- **Instructions for the task**: Every line that contains "false" must be located and copied from the data.

Start of Block

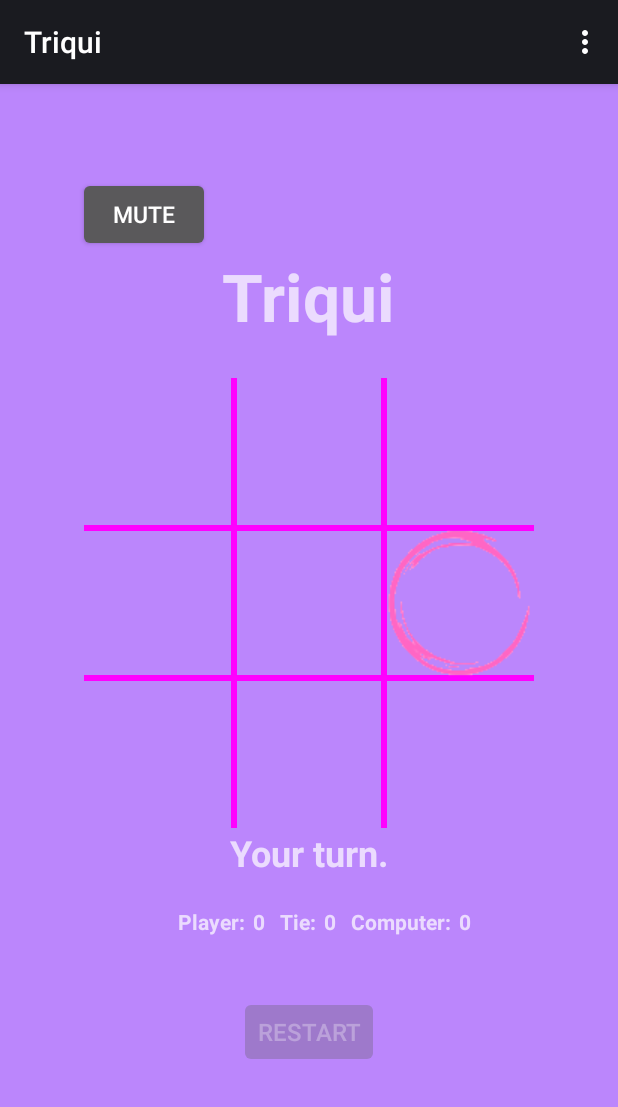
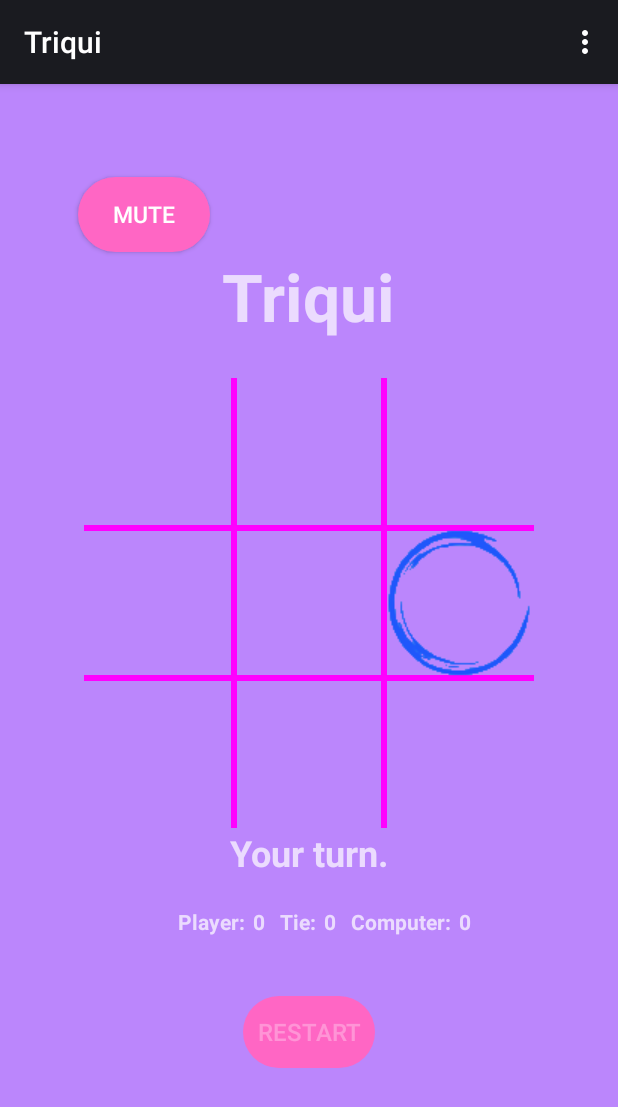
Before and after one commit to AlejaCa/DADM, an Android app built with Jetpack Compose: the screen it shows after launch (MainActivity), after a tap on "RESTART", on a phone screen of 412 x 824 dp. Shown: the top 1107 px of the screen. Run offline under Robolectric (Android 15) with nearby library versions, the phone set to English and light mode, and no system bars.

Commit message:
reto 5 graficos y sonido

```diff
--- a/ret03/app/src/main/java/com/example/triqui/MainActivity.kt
+++ b/ret03/app/src/main/java/com/example/triqui/MainActivity.kt
@@ -34,6 +34,7 @@ class MainActivity : ComponentActivity() {
     private var gameOver: Boolean = false
     private var isMuted = false // To track mute status
     private lateinit var muteButton: Button
+    private var isPlayerTurn = true
 
     enum class DifficultyLevel {
         Easy, Harder, Expert
@@ -230,6 +231,7 @@ class MainActivity : ComponentActivity() {
     private fun restartGame() {
         ticTacToeGame.restartGame()
         boardView.invalidate()
+        isPlayerTurn = false
         gameOver=false
         // Reset the board
 
@@ -237,19 +239,20 @@ class MainActivity : ComponentActivity() {
         restartButton.isEnabled = false
         if(ticTacToeGame.currentPlayer=="X"){
             textViewTurn.text="Your turn."
+            isPlayerTurn = true
         }else{
             textViewTurn.text ="Computers turn."
 
             Handler(mainLooper).postDelayed({
                 makeComputerMove()
-            }, 500)
+            }, 1000)
 
         }
     }
     private class mTouchListener(val game: MainActivity) : OnTouchListener {
         @SuppressLint("ClickableViewAccessibility")
         override fun onTouch(v: View?, event: MotionEvent?): Boolean {
-            if (game.gameOver || game.ticTacToeGame.currentPlayer != "X") return false
+            if (game.gameOver || !game.isPlayerTurn) return false
 
             val col = event?.x?.toInt()?.div(game.boardView.getBoardCellWidth())
             val row = event?.y?.toInt()?.div(game.boardView.getBoardCellHeight())
@@ -265,9 +268,10 @@ class MainActivity : ComponentActivity() {
                     if (winner == "") {
                         // Proceed to computer's turn after human move
                         game.textViewTurn.text = "Computer's turn."
+                        game.isPlayerTurn = false
                         Handler(game.mainLooper).postDelayed({
                             game.makeComputerMove()
-                        }, 500)
+                        }, 1000)
                     } else {
                         game.handleGameOver(winner)
                     }
@@ -302,14 +306,17 @@ class MainActivity : ComponentActivity() {
             else -> {
                 if (ticTacToeGame.isBoardFull()) {
                     showTie()
+                    isPlayerTurn = false
                 } else {
                     textViewTurn.text = "Your turn."
+                    isPlayerTurn = true
                 }
             }
         }
     }
     private fun handleGameOver(winner: String) {
         gameOver = true
+        isPlayerTurn = false
         when (winner) {
             "X" -> {
                 textViewTurn.text = "You won!"
--- /dev/null
+++ b/ret03/app/src/main/res/drawable/rounded_corner.xml
@@ -0,0 +1,5 @@
+<?xml version="1.0" encoding="utf-8"?>
+<shape xmlns:android="http://schemas.android.com/apk/res/android">
+    <corners  android:radius="50dp"/>
+    <solid android:color="@color/pink"></solid>
+</shape>
--- a/ret03/app/src/main/res/layout/activity_main.xml
+++ b/ret03/app/src/main/res/layout/activity_main.xml
@@ -19,6 +19,7 @@
         android:layout_marginRight="110dp"
         android:text="Mute"
         android:textSize="15sp"
+        android:background="@drawable/rounded_corner"
         />
 
     <TextView
@@ -156,5 +157,6 @@
         android:layout_height="wrap_content"
         android:text="Restart"
         android:textSize="16sp"
-        android:layout_marginTop="20dp"/>
+        android:layout_marginTop="20dp"
+        android:background="@drawable/rounded_corner"/>
 </LinearLayout>
--- a/ret03/app/src/main/res/values/colors.xml
+++ b/ret03/app/src/main/res/values/colors.xml
@@ -7,4 +7,5 @@
     <color name="teal_700">#FF018786</color>
     <color name="black">#FF000000</color>
     <color name="white">#FFFFFFFF</color>
+    <color name="pink">#ff66c4</color>
 </resources>
--- a/ret03/app/src/main/res/values/styles.xml
+++ b/ret03/app/src/main/res/values/styles.xml
@@ -7,5 +7,6 @@
         <item name="android:textColor">#000000</item>
         <item name="android:background">?android:attr/selectableItemBackground</item>
     </style>
-    <style name="AlertDialog.AppCompat.">dark</style>
+
+
 </resources>
```
Also changed, not shown: ret03/app/src/main/res/drawable/o_img.png.
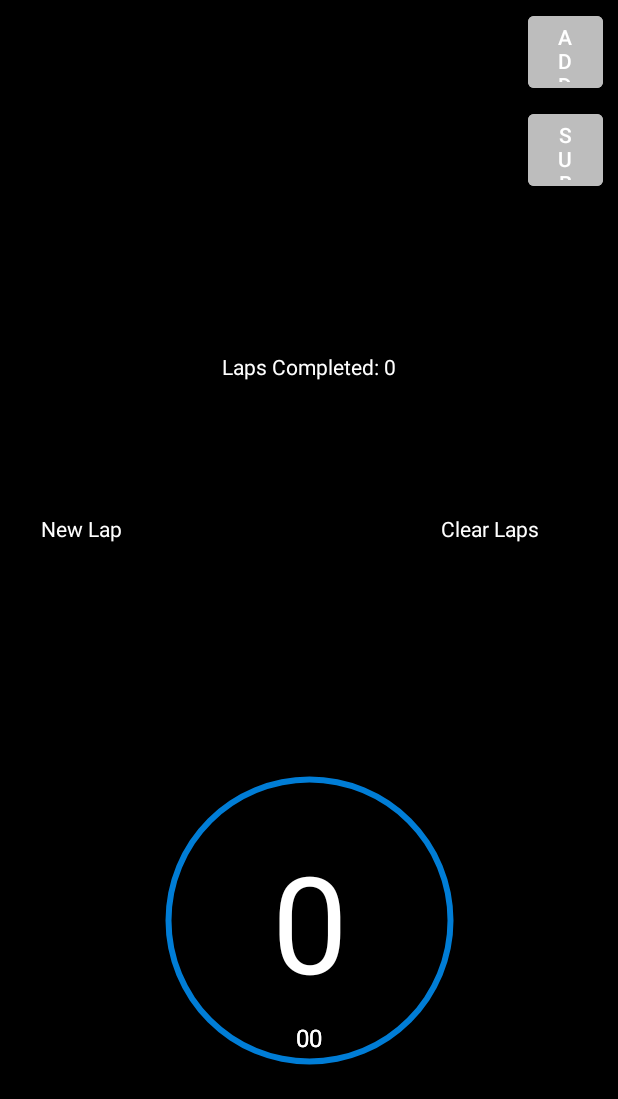
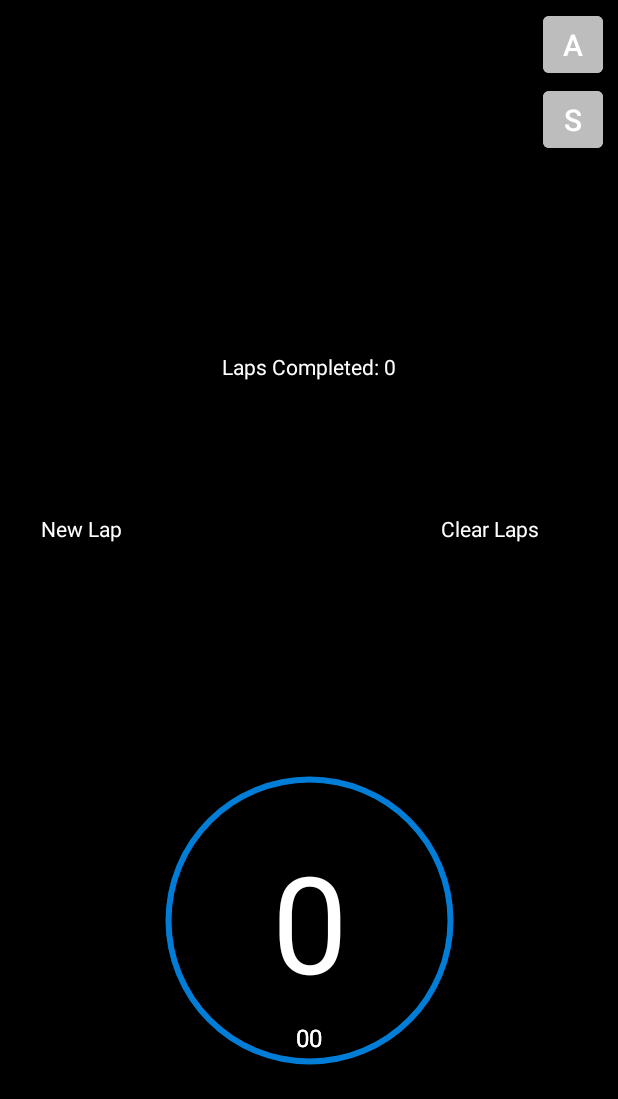
Before and after one commit to technexx/Burn-Track-Repeat, an Android app: the screen it shows after launch (MainActivity), tab 3 chosen, on a phone screen of 412 x 824 dp, the part 137-1236 px from its top. Run offline under Robolectric (Android 15) with nearby library versions, the phone set to English and light mode, and no system bars; our stand-ins replace Room's generated code; Roboto replaces fonts that are not available here.

Commit message:
slight layout changes

```diff
--- a/app/src/main/java/com/example/tragic/irate/simple/stopwatch/MainActivity.java
+++ b/app/src/main/java/com/example/tragic/irate/simple/stopwatch/MainActivity.java
@@ -285,11 +285,11 @@ public class MainActivity extends AppCompatActivity implements SavedCycleAdapter
     SharedPreferences sharedPreferences;
     SharedPreferences.Editor prefEdit;
 
-    //Todo: Deleting sets from popup and then trying to update will likely crash since currentPos var has not changed.
     //Todo: Possibly grey out add/subtract (right side) buttons when cycle is running, until reset is hit.
     //Todo: Possibly switch order of sets/breaks (i.e. first one added is first one executed).
     //Todo: Deactivate Update button if nothing is saved yet.
 
+    //Todo: Breaks only should not start new timer automatically, since there are still untimed sets between them.
     //Todo: Need to figure out how changing pom values affects timer status (i.e. when it's running)
     //Todo: Different layout (e.g. no increment rows) for Pom mode.
     //Todo: Recalled set/breaks should be re-saved instead of creating new saves.
@@ -796,9 +796,7 @@ public class MainActivity extends AppCompatActivity implements SavedCycleAdapter
                 if (labelSavePopupWindow!=null) labelSavePopupWindow.dismiss();
             });
 
-            Log.i("testID", "custom ID is " + customID + " and lastPos is " + lastDatabasePos + " and existingCycle is " + existingCycle);
-
-            //Todo: Set for breaksOnly as well.
+
             String oldTitle = edit_header.getText().toString();
             confirm_header_save.setOnClickListener(v2-> {
                 AsyncTask.execute(() -> {
--- a/app/src/main/res/layout/activity_main.xml
+++ b/app/src/main/res/layout/activity_main.xml
@@ -77,7 +77,7 @@
         android:src="@drawable/add_24"
         app:layout_constraintStart_toStartOf="parent"
         app:layout_constraintTop_toTopOf="@id/tabLayout"
-        android:layout_marginTop="45dp"
+        android:layout_marginTop="48.5dp"
         android:layout_marginStart="125dp"
         android:backgroundTint="@color/black"
         android:background="@drawable/rounded">
@@ -90,7 +90,7 @@
         android:src="@drawable/subtract_24"
         app:layout_constraintStart_toStartOf="parent"
         app:layout_constraintTop_toTopOf="@id/tabLayout"
-        android:layout_marginTop="45dp"
+        android:layout_marginTop="48.5dp"
         android:layout_marginStart="250dp"
         android:backgroundTint="@color/black"
         android:background="@drawable/rounded">
@@ -105,7 +105,7 @@
         app:layout_constraintTop_toBottomOf="@id/plus_first_value"
         android:layout_marginStart="125dp"
         android:backgroundTint="@color/black"
-        android:layout_marginTop="12dp"
+        android:layout_marginTop="16sp"
         android:background="@drawable/rounded">
     </ImageButton>
 
@@ -118,7 +118,7 @@
         app:layout_constraintTop_toBottomOf="@id/minus_first_value"
         android:layout_marginStart="250dp"
         android:backgroundTint="@color/black"
-        android:layout_marginTop="12dp"
+        android:layout_marginTop="16sp"
         android:background="@drawable/rounded">
     </ImageButton>
 
@@ -204,7 +204,7 @@
         app:layout_constraintStart_toEndOf="@id/plus_first_value"
         app:layout_constraintEnd_toStartOf="@id/minus_first_value"
         app:layout_constraintTop_toTopOf="parent"
-        android:layout_marginTop="42dp"
+        android:layout_marginTop="46.5dp"
         android:textSize="25sp">
     </TextView>
 
@@ -265,7 +265,7 @@
         app:layout_constraintStart_toEndOf="@id/plus_second_value"
         app:layout_constraintEnd_toStartOf="@id/minus_second_value"
         app:layout_constraintTop_toTopOf="parent"
-        android:layout_marginTop="88dp"
+        android:layout_marginTop="94dp"
         android:textSize="25sp">
     </TextView>
 
@@ -285,29 +285,34 @@
     </EditText>
 
     <Button
-        android:text="Add"
+        android:text="A"
         android:id="@+id/add_cycle"
-        android:layout_width="50dp"
-        android:layout_height="60dp"
+        android:layout_width="40dp"
+        android:layout_height="50dp"
         app:layout_constraintTop_toTopOf="@id/tabLayout"
         app:layout_constraintEnd_toEndOf="parent"
         android:layout_marginEnd="10dp"
         android:layout_marginTop="40dp"
         android:textColor="@color/white"
-        android:backgroundTint="@color/silver">
+        android:textSize="20sp"
+        android:paddingEnd="-10dp"
+        android:paddingStart="-10dp"
+        android:backgroundTint="@color/light_grey">
     </Button>
 
     <Button
-        android:text="Sub"
+        android:text="S"
         android:id="@+id/subtract_cycle"
-        android:layout_width="50dp"
-        android:layout_height="60dp"
+        android:layout_width="40dp"
+        android:layout_height="50dp"
         app:layout_constraintTop_toBottomOf="@id/add_cycle"
         app:layout_constraintEnd_toEndOf="parent"
         android:layout_marginEnd="10dp"
-        android:layout_marginTop="5dp"
         android:textColor="@color/white"
-        android:backgroundTint="@color/silver">
+        android:textSize="20sp"
+        android:paddingEnd="-10dp"
+        android:paddingStart="-10dp"
+        android:backgroundTint="@color/light_grey">
     </Button>
 
     <ImageButton
```
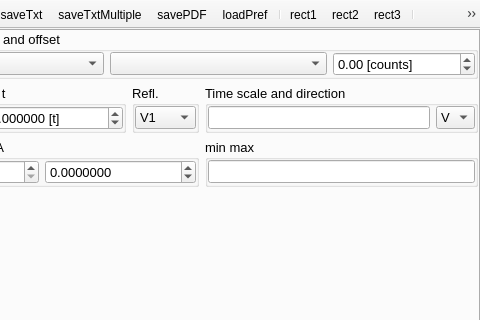
Old version of the form UIs/nVISAR1.ui in the repository NeutrinoToolkit/Neutrino; both pictures show x 143 to 623 and y 0 to 320 of the 623 by 521 pixel window.
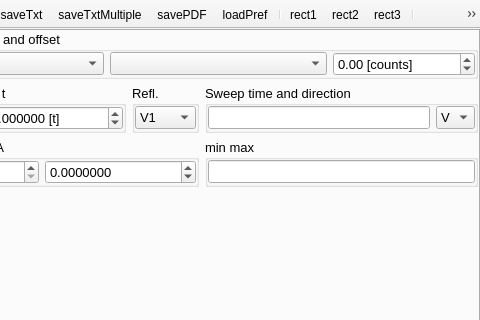
New version of the form. The open tabs and pages were chosen to show the change. Icons and pictures are not drawn. Custom widgets are drawn as their Qt base class.

Commit message: fix visar sweep time function

The edit to the form file:
```diff
--- a/UIs/nVISAR1.ui
+++ b/UIs/nVISAR1.ui
@@ -330,7 +330,7 @@
         <item row="1" column="2">
          <widget class="QGroupBox" name="groupBox_4">
           <property name="title">
-           <string>Time scale and direction</string>
+           <string>Sweep time and direction</string>
           </property>
           <layout class="QGridLayout" name="gridLayout_11" columnstretch="1,0">
            <property name="leftMargin">
```
Left out of the diff: 4 changed lines with no effect on the pictures. The commit also changes 7 other files.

End of Block

- **Answer area**:
     private var gameOver: Boolean = false
     private var isMuted = false // To track mute status
+        isPlayerTurn = false
         gameOver=false
         restartButton.isEnabled = false
-            if (game.gameOver || game.ticTacToeGame.currentPlayer != "X") return false
+            if (game.gameOver || !game.isPlayerTurn) return false
+                        game.isPlayerTurn = false
+                    isPlayerTurn = false
+        isPlayerTurn = false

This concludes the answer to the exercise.